First is the night I co-moderated an #oklaed chat with three Mid-Del students. They were insightful and witty, and they’ve been in and out of our chats ever since. My predecessor, Dr. Pam Deering put together my student advisory group, In the Mix. She left a lot of things headed in the right direction for me this summer. This may be the best one.
Second would be the #GiveItBackOK campaign that I had a part in starting through social media. It wasn’t my idea alone, but I have been fortunate to be able to give interviews and support it. Several districts’ foundations have set up donations campaigns for it. Our own foundation went through a leadership transition around that time, but donations keep coming in with the hashtag announced. While this doesn’t restore the hole in our state funding, and it doesn’t help us give teachers the much-needed raises they deserve, it helps us support our most creative, motivated, and innovative teachers with the projects they want to do for their students. Sometimes I forget the power of social media and need a reminder like this.
What are THREE things that you wish to accomplish before the end of the school year?
First, I want to figure out as many cuts as possible to make that don’t impact the number of teaching positions we have next year. We know we will have to make cuts, but I don’t have to like it. I’ll go kicking and screaming into the process, and we’ll get through it. It’s going to impact teaching and learning, though, no matter how we slice it.
Second, I want to help find candidates to run for the Legislature so there won’t be so many uncontested races this time around. Remember, in 2014, only 49 of 126 seats that were up for election even had to be on the ballot. It’s like we’re taking Democracy for granted.
Third, I want to find ways to unburden our teachers and principals. Our job as central office people should be to shoulder the mandates that our Legislature gives us. Maybe we can help schools understand that teaching is the best test prep – way better than designated (or pre-packaged) test prep. The sooner we can get back to just letting teachers teach, the better.

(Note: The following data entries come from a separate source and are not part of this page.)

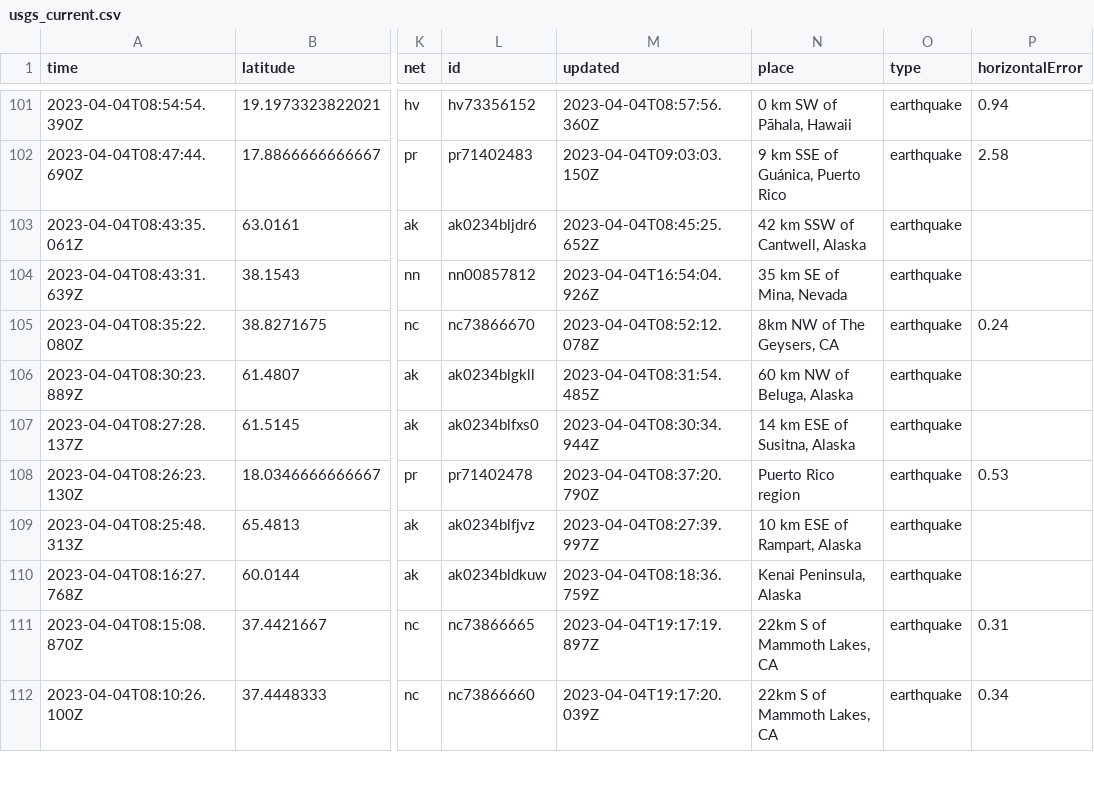
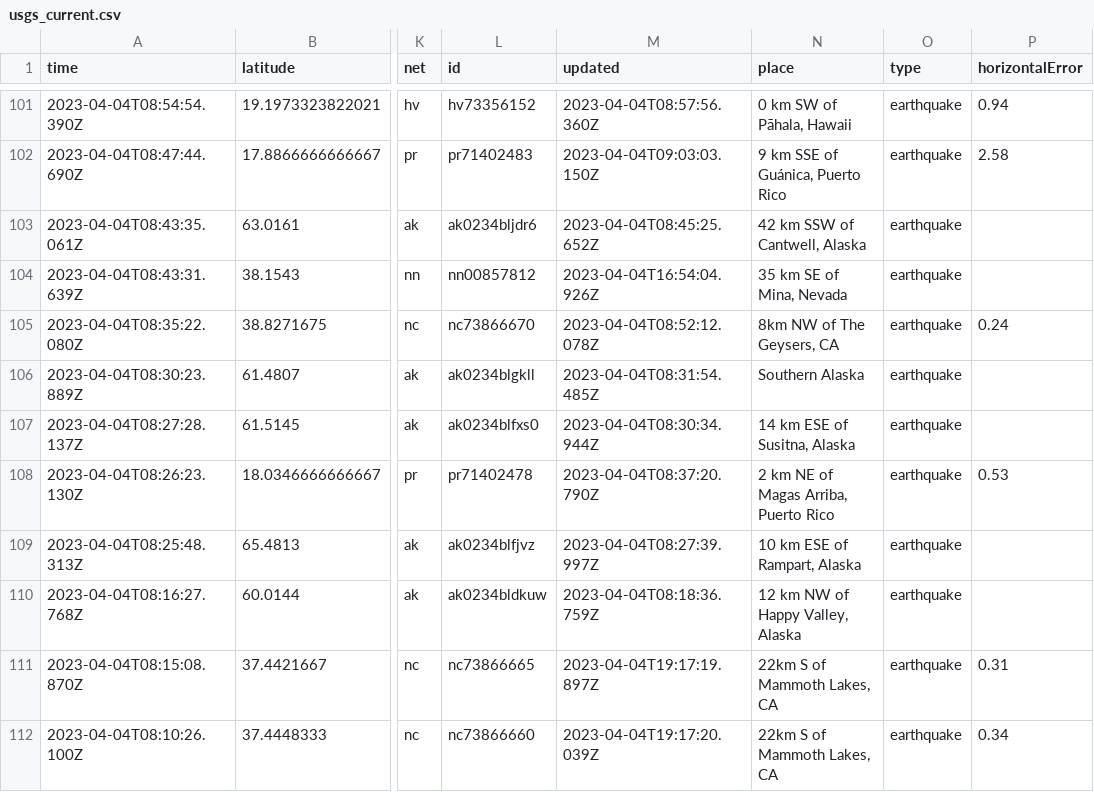
Before and after one commit to carlappen/nicar23-github-actions, a CSV file: usgs_current.csv, drawn as a sheet; only a part is shown, gaps mark what is left out; the diff covers the shown part only; the diff names each change by its address in the sheet, - before the commit and + after, or states it on an @@ line.

```diff
--- a/usgs_current.csv
+++ b/usgs_current.csv
-N106 (place): 60 km NW of Beluga, Alaska
+N106 (place): Southern Alaska
-N108 (place): Puerto Rico region
+N108 (place): 2 km NE of Magas Arriba, Puerto Rico
-N110 (place): Kenai Peninsula, Alaska
+N110 (place): 12 km NW of Happy Valley, Alaska
```
Also changed, not shown: 23 edited cells elsewhere in this file.
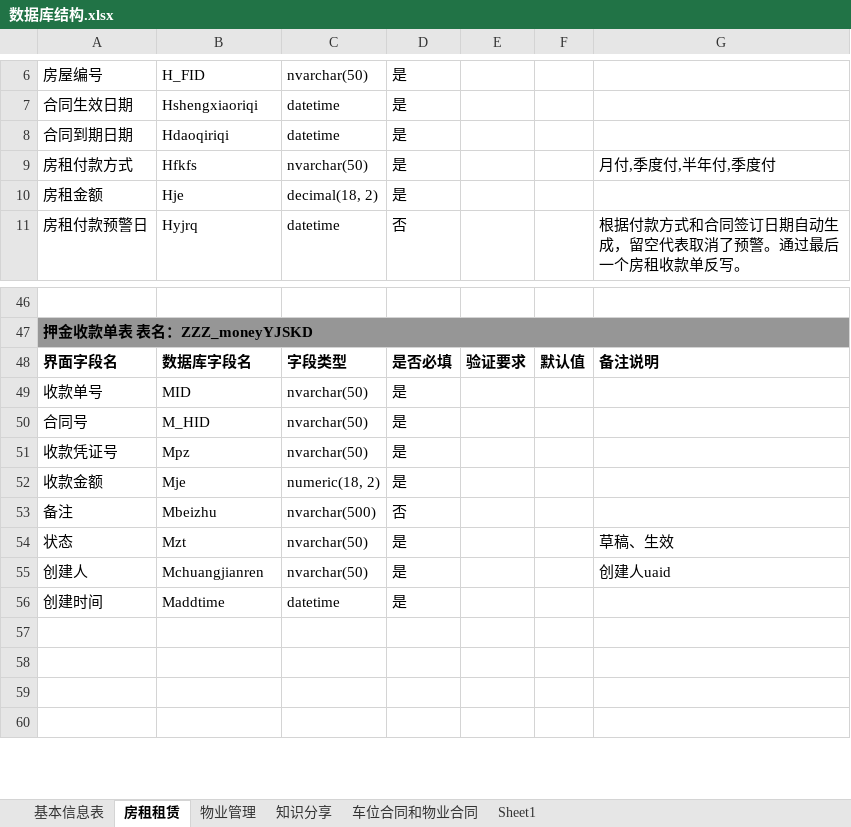
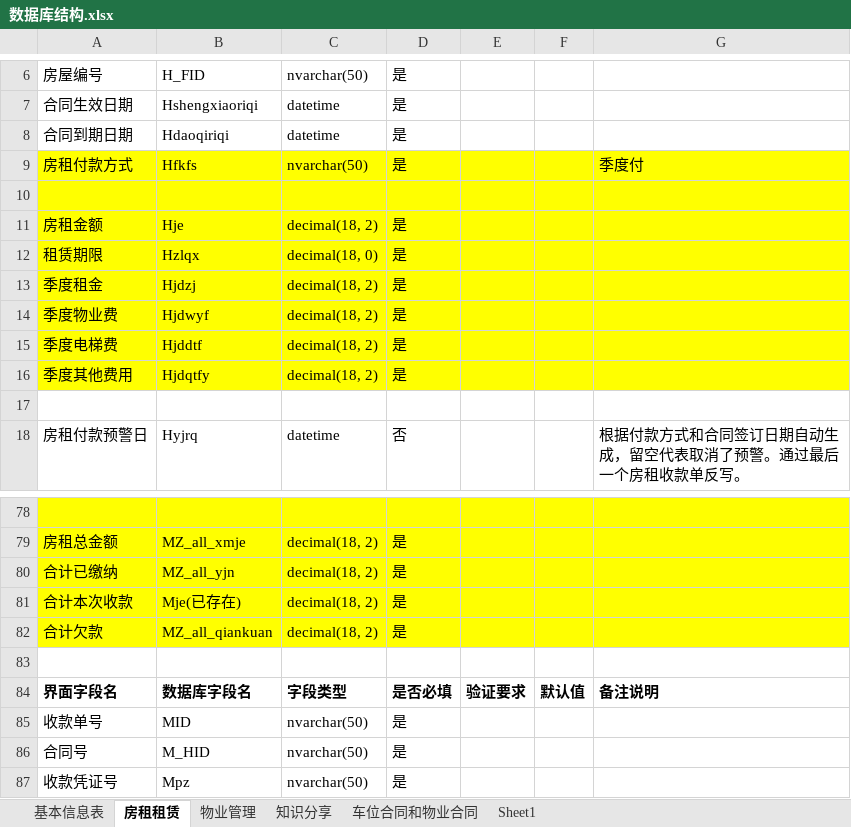
Before and after one commit to gotodk/yhb_gzf, an Excel workbook: 数据库结构.xlsx, sheet 房租租赁, drawn as a sheet; only a part is shown, gaps mark what is left out; the shorter side is filled out with more unchanged rows; values as stored, in another font and other column widths than the file's, no borders; removed rows and columns are numbered as before the commit, all else as after; the diff covers the shown part only; the diff names each change by its address in the sheet, - before the commit and + after, or states it on an @@ line.

```diff
--- a/数据库结构.xlsx (sheet 房租租赁)
+++ b/数据库结构.xlsx (sheet 房租租赁)
-A9:G9 fill: none
+A9:G9 fill: #FFFF00
-G9: 月付,季度付,半年付,季度付
+G9: 季度付
+row 10: (empty)
-A11:G11 fill: none
+A11:G11 fill: #FFFF00
+row 12: 租赁期限 | Hzlqx | decimal(18, 0) | 是
+row 13: 季度租金 | Hjdzj | decimal(18, 2) | 是
+row 14: 季度物业费 | Hjdwyf | decimal(18, 2) | 是
+row 15: 季度电梯费 | Hjddtf | decimal(18, 2) | 是
+row 16: 季度其他费用 | Hjdqtfy | decimal(18, 2) | 是
+row 17: (empty)
-A78:G78 fill: none
+A78:G78 fill: #FFFF00
+row 79: 房租总金额 | MZ_all_xmje | decimal(18, 2) | 是
+row 80: 合计已缴纳 | MZ_all_yjn | decimal(18, 2) | 是
+row 81: 合计本次收款 | Mje(已存在) | decimal(18, 2) | 是
+row 82: 合计欠款 | MZ_all_qiankuan | decimal(18, 2) | 是
-A83: 押金收款单表 表名：ZZZ_moneyYJSKD
+A83: (empty)
-A83:G83 fill: #969696
+A83:G83 fill: none
-A47:G47 merged
```
Also changed, not shown: 25 added rows and cell formats elsewhere in this sheet, sheet 基本信息表, 6 other files.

Give FOUR reasons why you remain in education in today’s rough culture.
Obviously, I’m a stubborn mule sometimes. I just can’t take those greener pastures. Mainly, I just love kids. Still, I look at my desk sometimes and can’t see anything that helps me remember why I majored in English and thrived in this profession. So I go out and find it. Allow me to elaborate.
My response to the #oneword challenge last month was purpose. Educating children is my purpose. Helping the people who spend every day with kids is my purpose. It’s who I am, plain and simple.
Which FIVE people do you hope will take the challenge of answering these questions?
I’m going to give a cop-out answer here. Rather than challenging current bloggers, I’m going to challenge groups of people who need to see what happens when they use their words. It’s powerful and transformative. It changes me more than I change anyone else.
- Any of my current and former SNU students. I’m not saying you’ll get bonus points for this, but what do you think I’ve been having you do by writing class reflections with hashtags like #onecoolthing all semester?
- Any of my co-workers in Mid-Del, especially those in leadership positions. Remember who your boss is. Remember that I don’t have to always be right or have your agreement. Speak your mind. Put it in writing. We are a community of diverse, intellectual thinkers.
- Joy Hofmeister. Ok, she’s not a group of people, but I’d love to hear what she thinks – not on policy, we hear that all the time. I just think she’s at her best in moments like these when we get to hear her riff.
- First year superintendents. I don’t know about the rest of the people in the first-year superintendents’ program, but I find plenty of time to catch up on emails and work on my blog during these sessions. We have another one coming up on the 24th. Have something out by then.
- Any legislator who vehemently claims to support public education. I probably don’t have to explain why.